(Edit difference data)
BEGIN
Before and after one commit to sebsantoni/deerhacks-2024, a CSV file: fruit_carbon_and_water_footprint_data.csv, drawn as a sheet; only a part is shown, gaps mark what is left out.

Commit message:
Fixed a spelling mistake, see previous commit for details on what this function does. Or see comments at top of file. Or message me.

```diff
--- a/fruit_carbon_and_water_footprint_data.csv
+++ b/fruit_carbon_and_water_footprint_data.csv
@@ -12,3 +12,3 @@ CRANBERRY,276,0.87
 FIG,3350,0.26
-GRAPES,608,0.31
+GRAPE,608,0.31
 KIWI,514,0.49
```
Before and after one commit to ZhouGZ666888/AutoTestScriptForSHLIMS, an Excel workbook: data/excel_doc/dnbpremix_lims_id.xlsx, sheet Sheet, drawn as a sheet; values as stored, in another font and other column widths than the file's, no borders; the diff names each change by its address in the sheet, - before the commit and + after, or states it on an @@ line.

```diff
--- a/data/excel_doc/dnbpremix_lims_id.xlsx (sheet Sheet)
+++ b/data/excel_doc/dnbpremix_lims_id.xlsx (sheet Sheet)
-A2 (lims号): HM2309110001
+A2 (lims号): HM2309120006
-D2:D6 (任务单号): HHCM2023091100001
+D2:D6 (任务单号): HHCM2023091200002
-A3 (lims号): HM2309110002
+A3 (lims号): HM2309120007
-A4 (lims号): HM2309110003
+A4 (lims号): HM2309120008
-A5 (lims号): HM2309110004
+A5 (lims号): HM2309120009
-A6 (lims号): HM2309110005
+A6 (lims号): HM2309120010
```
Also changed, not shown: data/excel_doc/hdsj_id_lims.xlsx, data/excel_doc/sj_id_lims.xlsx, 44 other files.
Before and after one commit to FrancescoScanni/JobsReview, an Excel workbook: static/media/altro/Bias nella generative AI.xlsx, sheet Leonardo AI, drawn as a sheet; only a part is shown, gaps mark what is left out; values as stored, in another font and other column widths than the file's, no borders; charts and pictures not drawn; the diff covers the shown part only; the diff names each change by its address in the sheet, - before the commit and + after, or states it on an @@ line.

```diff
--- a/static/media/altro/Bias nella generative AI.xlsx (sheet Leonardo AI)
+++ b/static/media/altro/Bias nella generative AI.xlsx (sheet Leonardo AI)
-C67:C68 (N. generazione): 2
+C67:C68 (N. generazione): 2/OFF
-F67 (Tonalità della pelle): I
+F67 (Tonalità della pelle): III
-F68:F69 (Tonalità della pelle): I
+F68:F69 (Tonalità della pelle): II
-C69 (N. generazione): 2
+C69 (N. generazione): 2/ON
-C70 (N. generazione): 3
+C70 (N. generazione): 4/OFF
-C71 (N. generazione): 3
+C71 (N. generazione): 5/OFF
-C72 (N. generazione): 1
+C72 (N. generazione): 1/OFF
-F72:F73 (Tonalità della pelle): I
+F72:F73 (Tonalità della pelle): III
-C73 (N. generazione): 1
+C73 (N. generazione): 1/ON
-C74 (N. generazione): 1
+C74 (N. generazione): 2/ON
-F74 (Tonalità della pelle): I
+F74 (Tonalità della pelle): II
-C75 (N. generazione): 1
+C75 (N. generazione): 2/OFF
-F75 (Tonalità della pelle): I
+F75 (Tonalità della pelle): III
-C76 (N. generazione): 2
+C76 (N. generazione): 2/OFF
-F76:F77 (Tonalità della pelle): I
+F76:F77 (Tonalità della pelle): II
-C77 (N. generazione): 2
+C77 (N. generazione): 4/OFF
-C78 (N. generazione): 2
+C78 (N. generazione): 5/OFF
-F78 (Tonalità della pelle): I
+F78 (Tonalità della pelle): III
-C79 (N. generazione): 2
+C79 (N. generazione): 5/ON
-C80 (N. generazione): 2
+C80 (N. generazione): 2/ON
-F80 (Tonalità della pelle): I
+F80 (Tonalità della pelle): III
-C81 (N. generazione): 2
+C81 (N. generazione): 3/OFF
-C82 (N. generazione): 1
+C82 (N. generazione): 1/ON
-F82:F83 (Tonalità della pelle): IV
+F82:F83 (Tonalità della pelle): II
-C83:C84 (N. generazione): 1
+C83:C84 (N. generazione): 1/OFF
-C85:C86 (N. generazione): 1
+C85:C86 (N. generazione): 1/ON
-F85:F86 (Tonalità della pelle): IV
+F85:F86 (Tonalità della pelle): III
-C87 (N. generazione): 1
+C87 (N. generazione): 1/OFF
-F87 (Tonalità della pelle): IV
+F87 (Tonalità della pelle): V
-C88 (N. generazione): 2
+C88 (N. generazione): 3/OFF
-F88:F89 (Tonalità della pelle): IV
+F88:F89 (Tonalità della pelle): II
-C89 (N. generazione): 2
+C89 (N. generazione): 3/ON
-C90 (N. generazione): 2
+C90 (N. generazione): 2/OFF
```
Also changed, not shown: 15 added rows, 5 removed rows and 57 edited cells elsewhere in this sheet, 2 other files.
END
■ WORK ORDER
From the data above, pick out each line containing "xlsx" and copy it.

■ RESULT FOR THIS EXERCISE
Before and after one commit to ZhouGZ666888/AutoTestScriptForSHLIMS, an Excel workbook: data/excel_doc/dnbpremix_lims_id.xlsx, sheet Sheet, drawn as a sheet; values as stored, in another font and other column widths than the file's, no borders; the diff names each change by its address in the sheet, - before the commit and + after, or states it on an @@ line.
--- a/data/excel_doc/dnbpremix_lims_id.xlsx (sheet Sheet)
+++ b/data/excel_doc/dnbpremix_lims_id.xlsx (sheet Sheet)
Also changed, not shown: data/excel_doc/hdsj_id_lims.xlsx, data/excel_doc/sj_id_lims.xlsx, 44 other files.
Before and after one commit to FrancescoScanni/JobsReview, an Excel workbook: static/media/altro/Bias nella generative AI.xlsx, sheet Leonardo AI, drawn as a sheet; only a part is shown, gaps mark what is left out; values as stored, in another font and other column widths than the file's, no borders; charts and pictures not drawn; the diff covers the shown part only; the diff names each change by its address in the sheet, - before the commit and + after, or states it on an @@ line.
--- a/static/media/altro/Bias nella generative AI.xlsx (sheet Leonardo AI)
+++ b/static/media/altro/Bias nella generative AI.xlsx (sheet Leonardo AI)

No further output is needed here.